▼

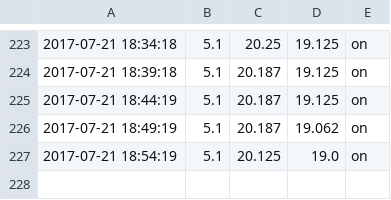
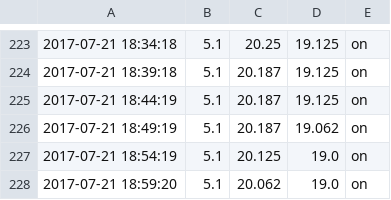
Before and after one commit to steviebald/smartfridge, a CSV file: data/20170721.csv, drawn as a sheet; only a part is shown, gaps mark what is left out; the diff names each change by its address in the sheet, - before the commit and + after, or states it on an @@ line.

Commit message:
19:00:02

```diff
--- a/data/20170721.csv
+++ b/data/20170721.csv
+row 228: 2017-07-21 18:59:20 | 5.1 | 20.062 | 19.0 | on
```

▲

Instructions to follow:
Report only the number of lines in the listing that contain the word "data".

Written response:
3